ABCpdf 10 is a new version completely independent of the old. It incorporates the ABCpdf2, ABCpdf3, ABCpdf4, ABCpdf5, ABCpdf6, ABCpdf7, ABCpdf8 and ABCpdf9 namespaces so that you can upgrade with minimal changes to your code. When you want to take advantage of the new features, simply reference the new name.

Simply replace...

using WebSupergoo.ABCpdf9;

[Visual Basic]
Imports WebSupergoo.ABCpdf9


using WebSupergoo.ABCpdf10;

[Visual Basic]
Imports WebSupergoo.ABCpdf10

Unless you have side-by-side versioning (available in Windows XP), you will not be able to have multiple versions of ABCpdf installed in the GAC. In this case, you should install the relevant assemblies in the bin directories of your application.




ABCpdf is fully backward compatible. Although extensive changes have been made to the core engine, we check that these changes produce results that are compatible with previous versions.

There are some minor differences in types between the ABCpdf9 and ABCpdf10 namespaces.

The XColor.ColorSpace property has been changed from an integer to an enum. However since the new enum values are the same as the old integer values you can just cast between the two. See the XColor.ColorSpace property for details and examples.

There are some minor stylistic differences between best practice in the old and new namespaces. Any detected issues will result in a compile time warning and a suggestion for a substitute line of code. We would recommend that you make these changes but you are safe to ignore the warnings if you do not have time to do so.

There are some minor differences in behavior between the ABCpdf9 and ABCpdf10 namespaces. These differences are improvements but if you have been relying on the old behavior you may wish to disable them.

Kerning is enabled for higher quality text output. However it does mean that the positioning of letters in text inserted using methods like AddText and AddHtml, may be slightly different. If you have been relying on exactly the same positioning you will want to use the following line of code after creating any Doc object.

doc.TextStyle.Kerning = KerningType.None;

Images are now always inserted at the size that is specified. In earlier versions of ABCpdf, if the width or height of the destination rectangle was zero, the rectangle was expanded to insert them at 72 DPI. This was not logical or intuitive behavior but if you have been relying on it you will want to use the following line of code after creating any Doc object.
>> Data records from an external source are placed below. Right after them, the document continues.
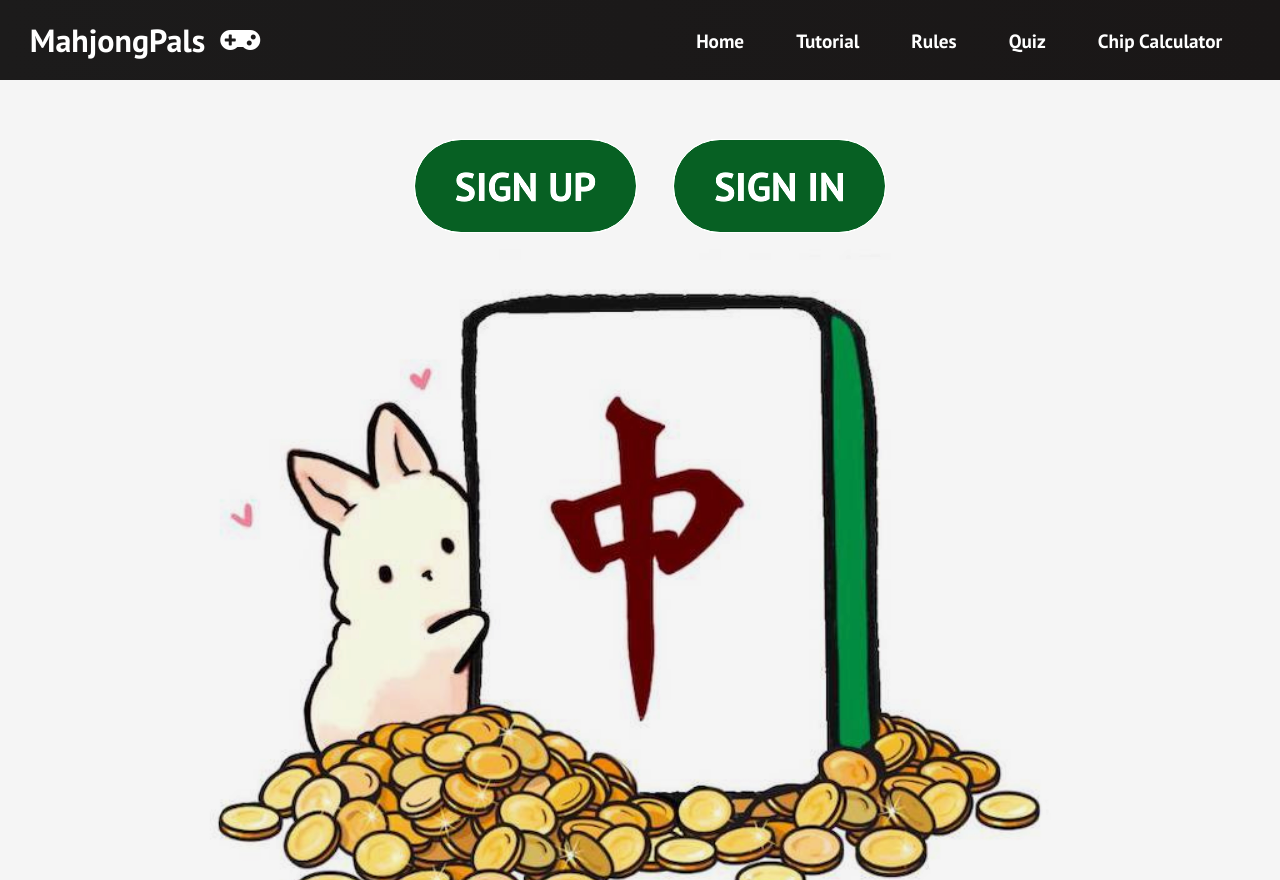
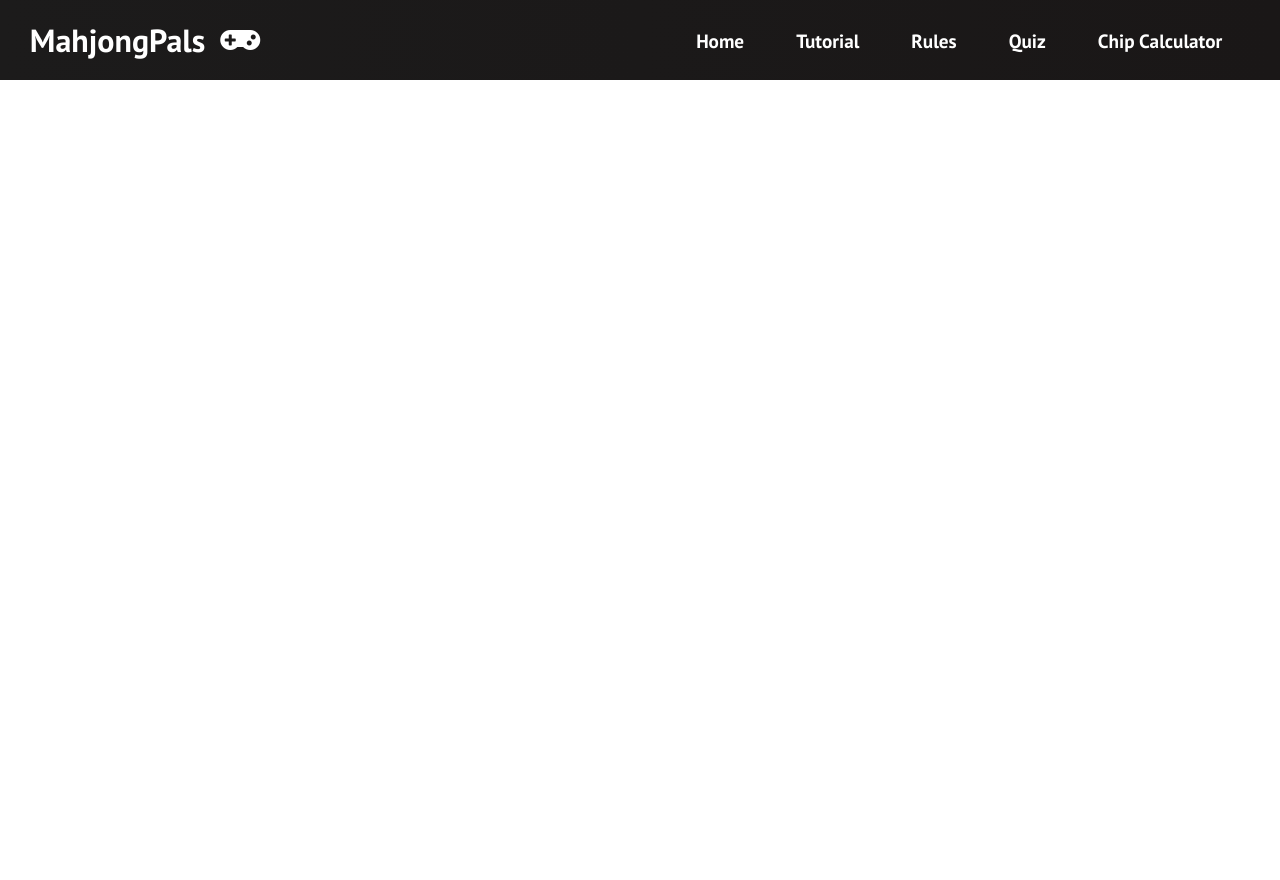
Before and after one commit to SumDumPhuc/MahjongPals, a React (Create React App) app: page / in a window 1280 px wide. After the commit the page ends 800 px from the top, so only its background shows below. Built offline with nearby package versions, Linux system fonts and the light colour scheme.

Commit message:
Trying to deploy again

```diff
--- a/src/App.js
+++ b/src/App.js
@@ -17,7 +17,7 @@ function App() {
       <Router>
         <Navbar />
         <Routes>
-         <Route path='/' exact element={<Home/>} />
+         <Route path='/mjpals' exact element={<Home/>} />
          <Route path='/tutorial' element={<Tutorial/>} />
          <Route path='/rules' element={<Rules/>} />
          <Route path='/quiz' element={<Quiz/>} />
--- a/src/components/Navbar.js
+++ b/src/components/Navbar.js
@@ -13,7 +13,7 @@ function Navbar() {
     <>
         <nav className='navbar'>
             <div className='navbar-container'>
-                <Link to='/' className='navbar-logo' onClick={closeMobileMenu}>
+                <Link to='/mjpals' className='navbar-logo' onClick={closeMobileMenu}>
                     MahjongPals <i className='fas fa-gamepad' />
                 </Link>
                 <div className='menu-icon' onClick={handleClick}>
@@ -21,7 +21,7 @@ function Navbar() {
                 </div>
                 <ul className={click ? 'nav-menu active' : 'nav-menu'}>
                     <li className='nav-item'>
-                        <Link to='/' className='nav-links' onClick={closeMobileMenu}>
+                        <Link to='/mjpals' className='nav-links' onClick={closeMobileMenu}>
                             Home
                         </Link>
                     </li>
```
doc.SetInfo(0, "AutosizeImages", 1);

TIFF orientation tags are supported. This means that images with these tags will automatically be presented the right way up. However if you have been processing these tags yourself you may wish to disable this behavior. Simply use the following line of code after creating any Doc object.

doc.SetInfo(0, "AutorotateTIFFImages", 0);

PDF Portfolios are now, by default, opened the way a user would see them when opening them in Acrobat. If you have written custom code to extract individual PDFs from a portfolio you will need to set the XReadOptions.OpenPortfolios property to false before reading them in. You will probably just need to use the following line of code after creating any Doc object.

doc.ReadOptions.OpenPortfolios = false;

Color components in the XColor object used not to accept values outside the legal limits. In line with Microsoft best practice, this has been changed so that you can store values outside the legal range. The advantage of this is that, say, you might want to store values between 0 and 65535 and then later scale them down to 0 to 255 before using them for PDF drawing. If your code results in illegal color values at the point of drawing, then this change may result in a change in behavior. In the past illegal values would be likely to result in randomly colored objects. In the ABCpdf10 namespace illegal values are likely to result in black, white or invisible objects. If you see this type of symptom you should be looking for a bug in the way you assign color values in your code. Alternatively you can just change your code to use the behavior in the old namespace. To do this for grayscale and RGB values you need to modulus your values with 256 at the point of assignment. For CMYK values you need to pin them from 0 to 100 at the point of assignment.

The TextStyle.String property has been updated to reflect various state properties which had been left out in earlier versions. If you are using the TextStyle.String to store state, this should mean that your code will now store all TextStyle state rather than just a part of it.